In this "project" you will familiarize yourself with installing and compiling the Nachos distribution. You will also practice using the debugger on the nachos executable as it runs. The tutorial below should not take that much time at all; if you seem to be having serious problems, send us mail immediately.
% tar xvzf cse120su10-nachos.tar.gz
Be sure that you have "prepped" your account for the class. If you were not prompted to prep "cs120u" when you logged in, do it from the command line:
% prep cs120u
Build a nachos executable using the gmake command in the code directory:
% cd nachos-3.4/code % gmake
This will create versions of the nachos executable in various subdirectories. We will be using the threads directory for the upcoming project 1, so let's use that nachos exectuable. Run it without any arguments -- it should produce output similar to the following:

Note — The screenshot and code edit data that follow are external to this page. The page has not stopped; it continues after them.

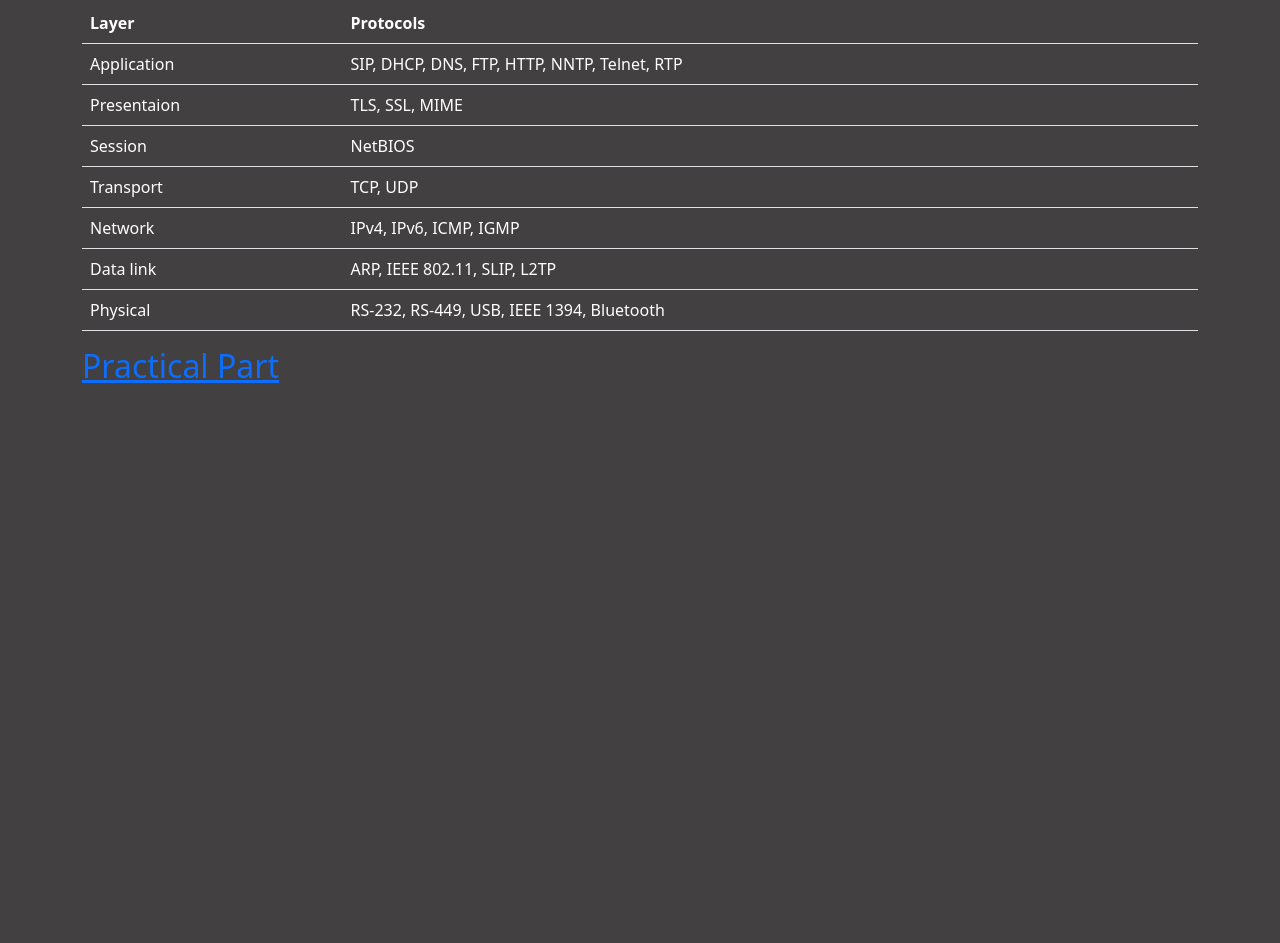
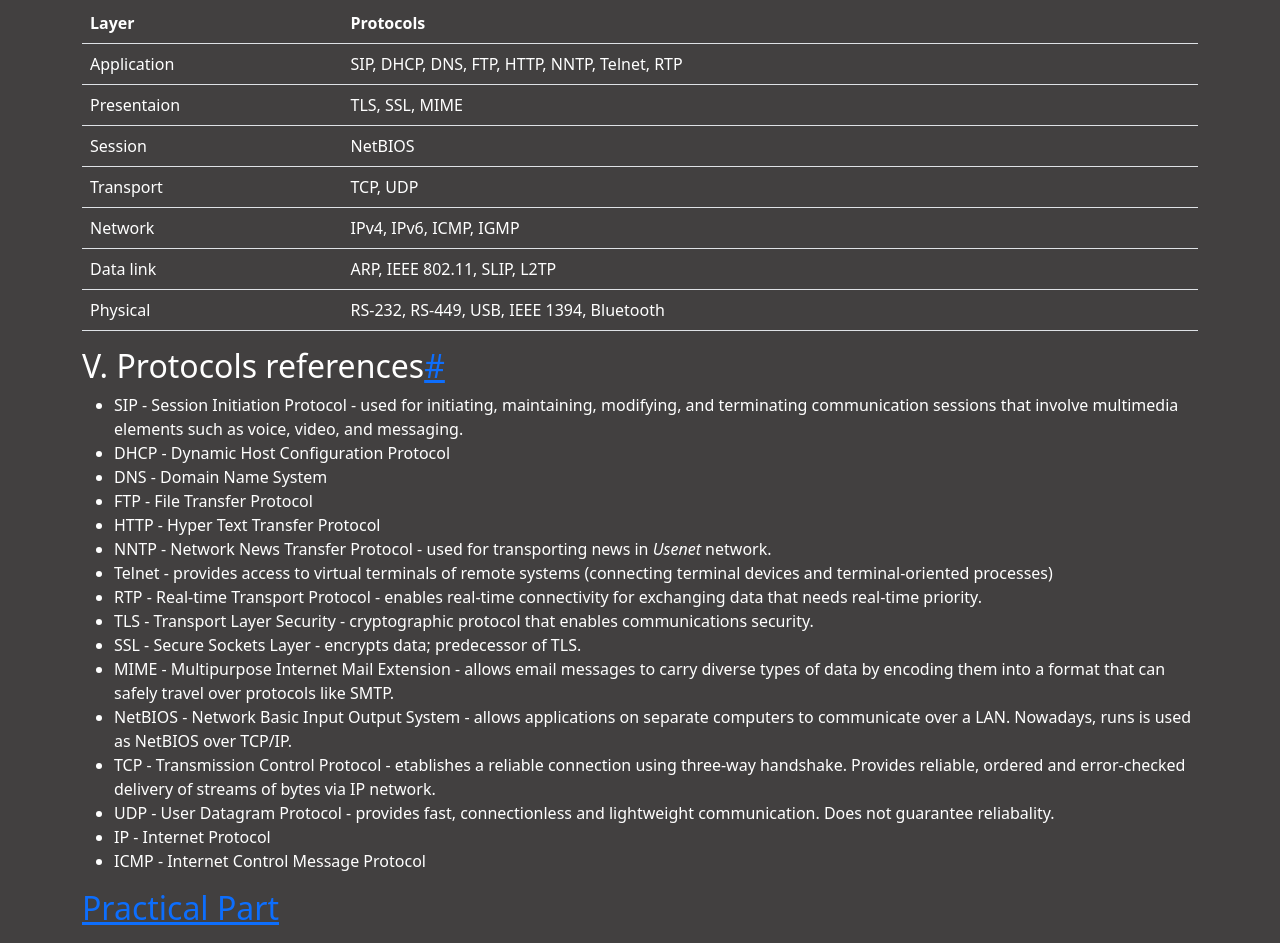
Before and after one commit to MikolDev/iso-osi-model, a plain HTML site: page index.html in a window 1280 px wide. Shown: the part 1711-2654 px from the top of the page. Before the commit the page ends 2112 px from the top, so only its background shows below. Drawn offline with nearby package versions, Linux system fonts and the light colour scheme.

Commit message:
protocols description

```diff
--- a/index.html
+++ b/index.html
@@ -140,6 +140,25 @@
                 </tr>
             </tbody>
         </table>
+        <h2 id="protocols">V. Protocols references<a href="#protocols">#</a></h2>
+        <ul>
+            <li>SIP - Session Initiation Protocol - used for initiating, maintaining, modifying, and terminating communication sessions that involve multimedia elements such as voice, video, and messaging.</li>
+            <li>DHCP - Dynamic Host Configuration Protocol</li>
+            <li>DNS - Domain Name System</li>
+            <li>FTP - File Transfer Protocol</li>
+            <li>HTTP - Hyper Text Transfer Protocol</li>
+            <li>NNTP - Network News Transfer Protocol - used for transporting news in <i>Usenet</i> network.</li>
+            <li>Telnet - provides access to virtual terminals of remote systems (connecting terminal devices and terminal-oriented processes)</li>
+            <li>RTP - Real-time Transport Protocol - enables real-time connectivity for exchanging data that needs real-time priority.</li>
+            <li>TLS - Transport Layer Security - cryptographic protocol that enables communications security.</li>
+            <li>SSL - Secure Sockets Layer - encrypts data; predecessor of TLS.</li>
+            <li>MIME - Multipurpose Internet Mail Extension - allows email messages to carry diverse types of data by encoding them into a format that can safely travel over protocols like SMTP.</li>
+            <li>NetBIOS - Network Basic Input Output System - allows applications on separate computers to communicate over a LAN. Nowadays, runs is used as NetBIOS over TCP/IP.</li>
+            <li>TCP - Transmission Control Protocol - etablishes a reliable connection using three-way handshake. Provides reliable, ordered and error-checked delivery of streams of bytes via IP network.</li>
+            <li>UDP - User Datagram Protocol - provides fast, connectionless and lightweight communication. Does not guarantee reliabality.</li>
+            <li>IP - Internet Protocol</li>
+            <li>ICMP - Internet Control Message Protocol</li>
+        </ul>
         <h2 id="n"><a href="practical.html">Practical Part</a></h2>
     </div>
 </p>
```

[cs120f@sdcc7]$ cd threads [cs120f@sdcc7]$ ./nachos *** thread 0 looped 0 times *** thread 1 looped 0 times *** thread 0 looped 1 times *** thread 1 looped 1 times *** thread 0 looped 2 times *** thread 1 looped 2 times *** thread 0 looped 3 times *** thread 1 looped 3 times *** thread 0 looped 4 times *** thread 1 looped 4 times No threads ready or runnable, and no pending interrupts. Assuming the program completed. Machine halting! Ticks: total 130, idle 0, system 130, user 0 Disk I/O: reads 0, writes 0 Console I/O: reads 0, writes 0 Paging: faults 0 Network I/O: packets received 0, sent 0 Cleaning up...
Your first goal is to understand the thread primitives used by this program, and to do some experiments to help you understand what really happens with multiple threads at runtime. To understand the execution path, trace through the code for the simple test case. See the notes in Tracing and Debugging Nachos Programs from the Duke equivalent of this course for some tips on how to do this.
Specifically, run the nachos executable in gdb (be sure you are in the threads subdirectory):
% gdb ./nachos
Set a breakpoint in SimpleThread (try using tab completion!):
(gdb) break SimpleThread(int)
Start running the program:
Step through the program to see what happens during the execution:
Continue to step through until you see "*** thread 1 looped 3 times" printed. Print out the stack for the current thread, and print the value of the variables "which" and "num":
(gdb) where (gdb) print num (gdb) print which
We're done stepping, continue the program:
Copy the output of your session of running gdb on nachos and paste it into a file named project0.txt. Be sure to include all of the commands that you executed and all of the output generated. Then run:
$ turnin project0.txt
Be sure to submit your output by the deadline (turnin will be disabled by then).